Some days working out feels easier than others. There are times where you feel like you could go for hours and other times where you feel like stopping 30 minutes into a workout because you’re wiped out. Sometimes there are physiological reasons why you’re experiencing fatigue. In other cases, “fatigue” can be psychological. It may be your brain’s way of telling you you’re overtraining or your workout has become “stale” and needs some shaking up. What causes early fatigue with exercise, and what can you do about it?
Exercise performance becomes impaired when you reach a dehydration level of 2% or more. According to research, dehydration causes premature fatigue by its effect on muscle metabolism, temperature regulation and by the additional burden it puts on your heart. It also reduces the motivation to exercise, possibly as a protective mechanism to ensure that you don’t lose more water. To avoid this problem, drink between 5 and 10-ounces of fluid every 15 minutes during a workout. If you’ll be working out for more than an hour, an electrolyte-rich sports drink is a better choice to replace lost sodium and electrolytes.
For moderate to high-intensity exercise, muscles depend on carbohydrates and fat as their primary fuel source. The more vigorously your work out, the more important carbohydrates are. If you exercise in a fasted state at a moderate intensity or greater for a long period of time, your muscles can become prematurely fatigued as carbohydrate stores in the form of glycogen are depleted. At this point, the liver steps up to the plate to form glucose from amino acids, a process called gluconeogenesis, but during long exercise sessions, the liver may not be able to produce enough glucose to meet the needs of the hardworking muscles. This can lead to a drop in blood glucose level and premature exercise fatigue. That’s why exercising in a fasted state makes a workout seem harder.

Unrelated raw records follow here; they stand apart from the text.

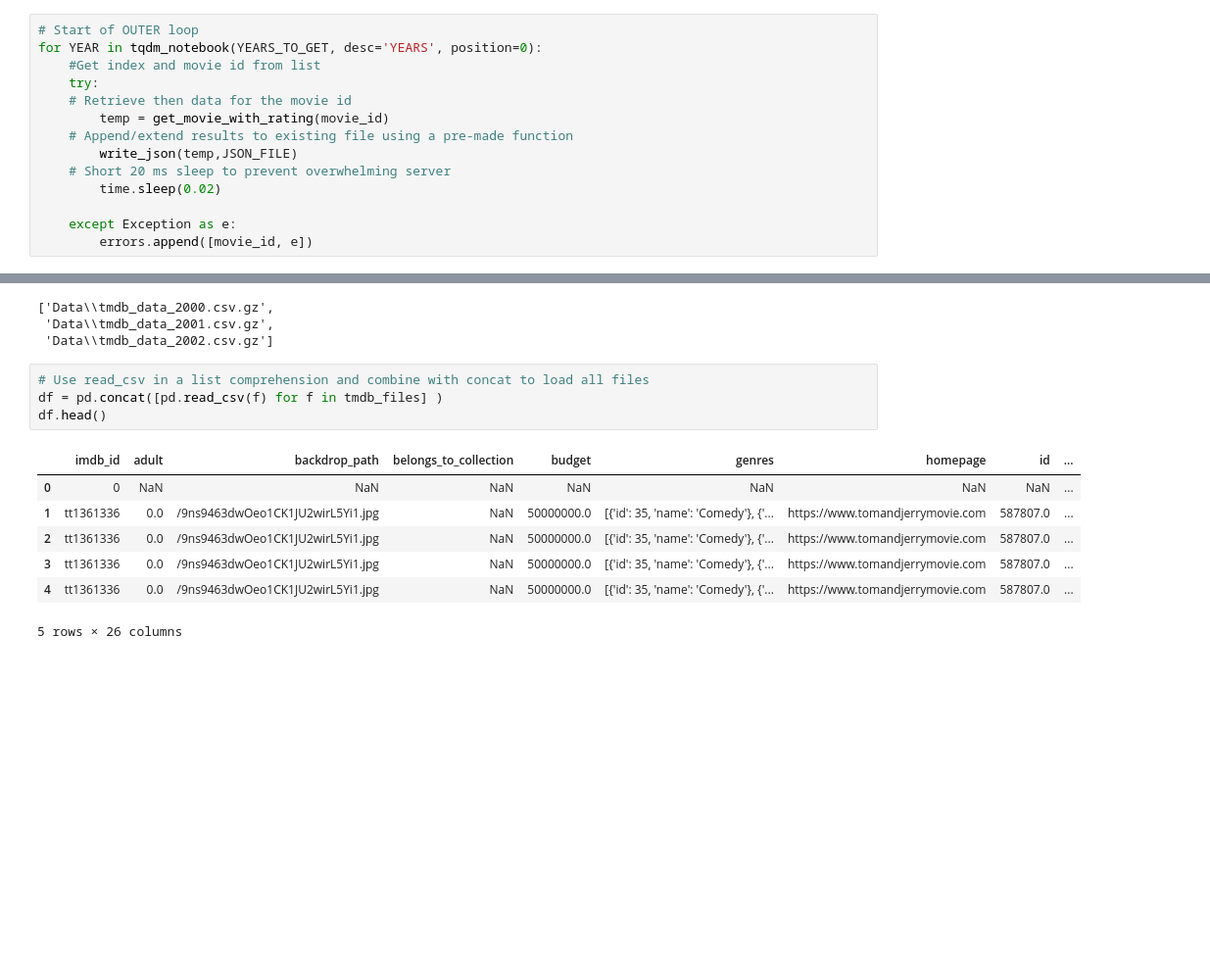
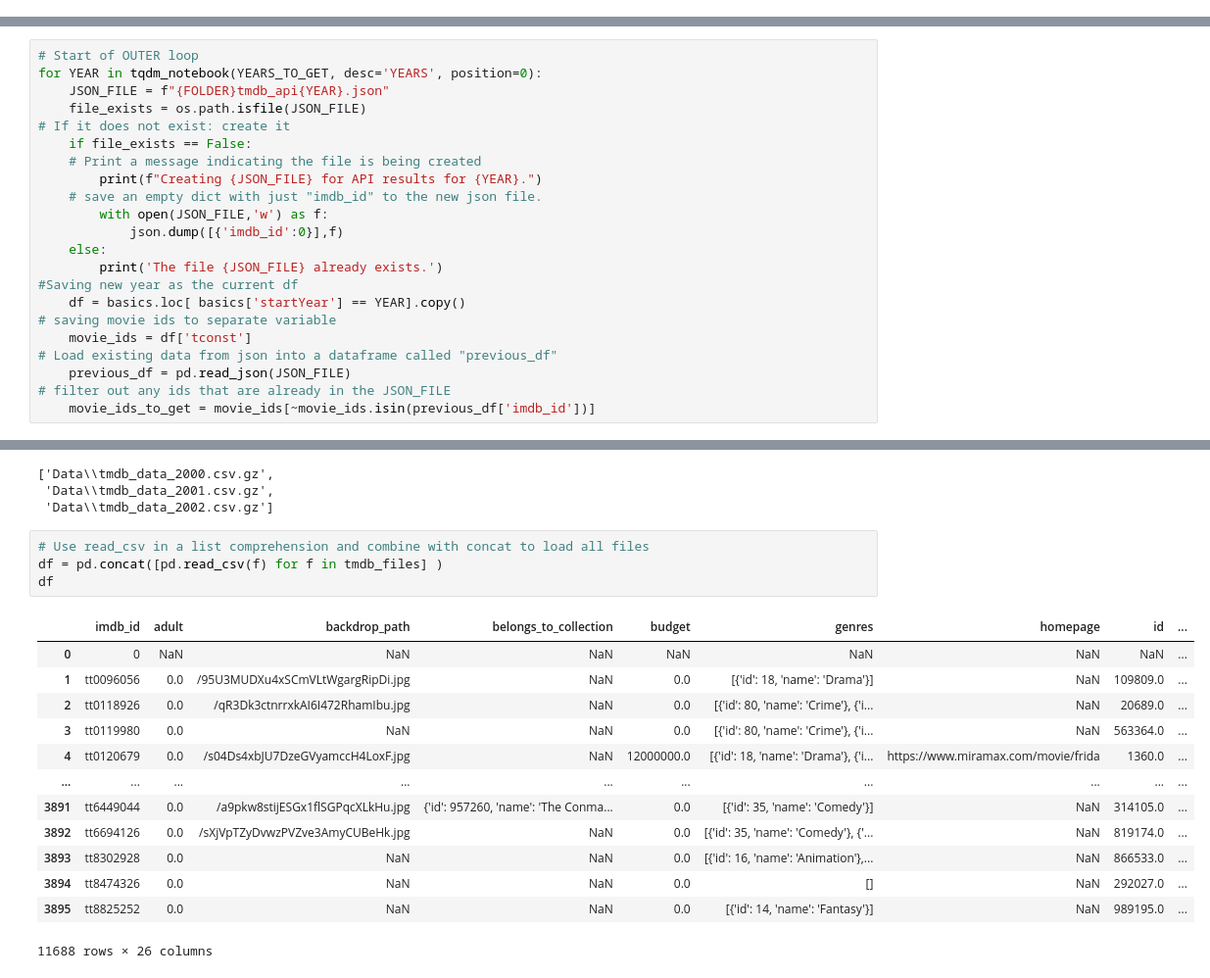
Before and after one commit to carlolopez03/IMDB-Movie-Prediction, a Jupyter notebook: Part3A.ipynb, the cells around one changed output, grey strips where cells are left out. Shown at 98% size. Saved outputs shown, nothing was run; the diff lists cells and outputs as text; blank space fills up the shorter version.

```diff
--- a/Part3A.ipynb
+++ b/Part3A.ipynb
@@ -130,16 +103,2 @@ os.listdir(FOLDER)
 # %%
 YEARS_TO_GET = [2001,2002]
-# %%
-# Start of OUTER loop
-for YEAR in tqdm_notebook(YEARS_TO_GET, desc='YEARS', position=0):
-    #Get index and movie id from list
-    try:
-    # Retrieve then data for the movie id
-        temp = get_movie_with_rating(movie_id)
-    # Append/extend results to existing file using a pre-made function
-        write_json(temp,JSON_FILE)
-    # Short 20 ms sleep to prevent overwhelming server
-        time.sleep(0.02)
-
-    except Exception as e:
-        errors.append([movie_id, e])
@@ -187,0 +105,22 @@ memory usage: 6.6+ MB
+# %%
+# Start of OUTER loop
+for YEAR in tqdm_notebook(YEARS_TO_GET, desc='YEARS', position=0):
+    JSON_FILE = f"{FOLDER}tmdb_api{YEAR}.json"
+    file_exists = os.path.isfile(JSON_FILE)
+# If it does not exist: create it
+    if file_exists == False:
+    # Print a message indicating the file is being created
+        print(f"Creating {JSON_FILE} for API results for {YEAR}.")
+    # save an empty dict with just "imdb_id" to the new json file.
+        with open(JSON_FILE,'w') as f:
+            json.dump([{'imdb_id':0}],f)
+    else:
+        print('The file {JSON_FILE} already exists.')
+#Saving new year as the current df
+    df = basics.loc[ basics['startYear'] == YEAR].copy()
+# saving movie ids to separate variable
+    movie_ids = df['tconst']
+# Load existing data from json into a dataframe called "previous_df"
+    previous_df = pd.read_json(JSON_FILE)
+# filter out any ids that are already in the JSON_FILE
+    movie_ids_to_get = movie_ids[~movie_ids.isin(previous_df['imdb_id'])]
@@ -322,12 +207,18 @@ tmdb_files
 # %%
 # Use read_csv in a list comprehension and combine with concat to load all files
 df = pd.concat([pd.read_csv(f) for f in tmdb_files] )
-df.head()
+df
 # %% [output]
 |  | imdb_id | adult | backdrop_path | belongs_to_collection | budget | genres | homepage | id | ... |
 | 0 | 0 | NaN | NaN | NaN | NaN | NaN | NaN | NaN | ... |
-| 1 | tt1361336 | 0.0 | /9ns9463dwOeo1CK1JU2wirL5Yi1.jpg | NaN | 50000000.0 | [{'id': 35, 'name': 'Comedy'}, {'... | https://www.tomandjerrymovie.com | 587807.0 | ... |
-| 2 | tt1361336 | 0.0 | /9ns9463dwOeo1CK1JU2wirL5Yi1.jpg | NaN | 50000000.0 | [{'id': 35, 'name': 'Comedy'}, {'... | https://www.tomandjerrymovie.com | 587807.0 | ... |
-| 3 | tt1361336 | 0.0 | /9ns9463dwOeo1CK1JU2wirL5Yi1.jpg | NaN | 50000000.0 | [{'id': 35, 'name': 'Comedy'}, {'... | https://www.tomandjerrymovie.com | 587807.0 | ... |
-| 4 | tt1361336 | 0.0 | /9ns9463dwOeo1CK1JU2wirL5Yi1.jpg | NaN | 50000000.0 | [{'id': 35, 'name': 'Comedy'}, {'... | https://www.tomandjerrymovie.com | 587807.0 | ... |
+| 1 | tt0096056 | 0.0 | /95U3MUDXu4xSCmVLtWgargRipDi.jpg | NaN | 0.0 | [{'id': 18, 'name': 'Drama'}] | NaN | 109809.0 | ... |
+| 2 | tt0118926 | 0.0 | /qR3Dk3ctnrrxkAI6I472RhamIbu.jpg | NaN | 0.0 | [{'id': 80, 'name': 'Crime'}, {'i... | NaN | 20689.0 | ... |
+| 3 | tt0119980 | 0.0 | NaN | NaN | 0.0 | [{'id': 80, 'name': 'Crime'}, {'i... | NaN | 563364.0 | ... |
+| 4 | tt0120679 | 0.0 | /s04Ds4xbJU7DzeGVyamccH4LoxF.jpg | NaN | 12000000.0 | [{'id': 18, 'name': 'Drama'}, {'i... | https://www.miramax.com/movie/frida | 1360.0 | ... |
+| ... | ... | ... | ... | ... | ... | ... | ... | ... | ... |
+| 3891 | tt6449044 | 0.0 | /a9pkw8stijESGx1flSGPqcXLkHu.jpg | {'id': 957260, 'name': 'The Conma... | 0.0 | [{'id': 35, 'name': 'Comedy'}] | NaN | 314105.0 | ... |
+| 3892 | tt6694126 | 0.0 | /sXjVpTZyDvwzPVZve3AmyCUBeHk.jpg | NaN | 0.0 | [{'id': 35, 'name': 'Comedy'}, {'... | NaN | 819174.0 | ... |
+| 3893 | tt8302928 | 0.0 | NaN | NaN | 0.0 | [{'id': 16, 'name': 'Animation'},... | NaN | 866533.0 | ... |
+| 3894 | tt8474326 | 0.0 | NaN | NaN | 0.0 | [] | NaN | 292027.0 | ... |
+| 3895 | tt8825252 | 0.0 | NaN | NaN | 0.0 | [{'id': 14, 'name': 'Fantasy'}] | NaN | 989195.0 | ... |
-5 rows × 26 columns
+11688 rows × 26 columns
```
Also changed, not shown: parts of 38 cells of this notebook, 9 other files.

If you work out in the morning at a moderate intensity or greater, eat a snack containing around 0.5 grams of carbs per pound of body weight an hour or so before lacing up your exercise shoes. If you plan on working out for longer than 90 minutes, take along an energy bar or sports drink containing carbohydrates to refuel. It’ll help you train better and reduce the fatigue that comes from glycogen depletion.
Other Reasons for Premature Exercise Fatigue
If you notice a drop off in performance and are feeling more fatigued when you work out, check an iron level. Low iron levels can lead to iron-deficiency anemia that can cause reduced exercise tolerance and fatigue. Iron deficiency is a relatively common problem among young female athletes, especially those that restrict calories. Other medical problems such as diabetes, an underactive thyroid, and some medications can cause early exercise fatigue.
Fatigue and decreased performance can also be a sign that you’re overtraining. When you’re overtraining, a workout that would typically feel easy becomes a challenge. Overtraining not only causes fatigue, but it also reduces immunity to infection, so you’re more likely to catch a cold or flu virus. How do you know if you’re overdoing it? Check your heart rate first thing in the morning before getting out of bed. If your heart rate is elevated by 5 or more beats per minute above its usual range, you may be overtraining. The solution? Rest for a few days, and then return to training at half your usual volume and intensity for a week or so. Also, make sure you’re getting 7 or more hours of sleep a night and practicing good nutrition.
Sometimes exercise fatigue isn’t physiological but a sign of boredom with your current exercise routine. If you’re doing everything else right and you’re not overtraining, try doing a different routine, and see if it reinvigorates you. For example, try doing one of my exercise DVD s that you haven’t tried in a long time for a change. If you usually strength train using machines at the gym, do a bodyweight circuit workout instead. When your workout becomes stale, you’ll feel less motivated and your workout will feel harder.
The Bottom Line?
Keep these factors in mind if you’re not performing as well as you should and you’re feeling fatigued during a workout. Sometimes something as simple as drinking more water and eating more carbs before you start can make all the difference.
J Am Coll Nutr October 2007 vol. 26 no. suppl 5 542S-548S.
Sports Med. 1984 Nov-Dec;1(6):446-58.
Related Articles By Cathe:
Can Your Mind Help You Conquer Exercise Fatigue?
Afternoon Fatigue: 6 Ways Your Diet Could Be Making You Tired
Do Low-Carb Diets Reduce Exercise Performance?
All You Need to Know about Exercise Fatigue
How Your Brain Tricks You During Exercise and the Importance of Building Mental Toughness
Why Energy Drinks and Exercise Don’t Mix
How Much Can Caffeine Improve Exercise Performance? It Depends on This
6 Habits that Drain Your Energy & Make You Feel Tired & Unproductive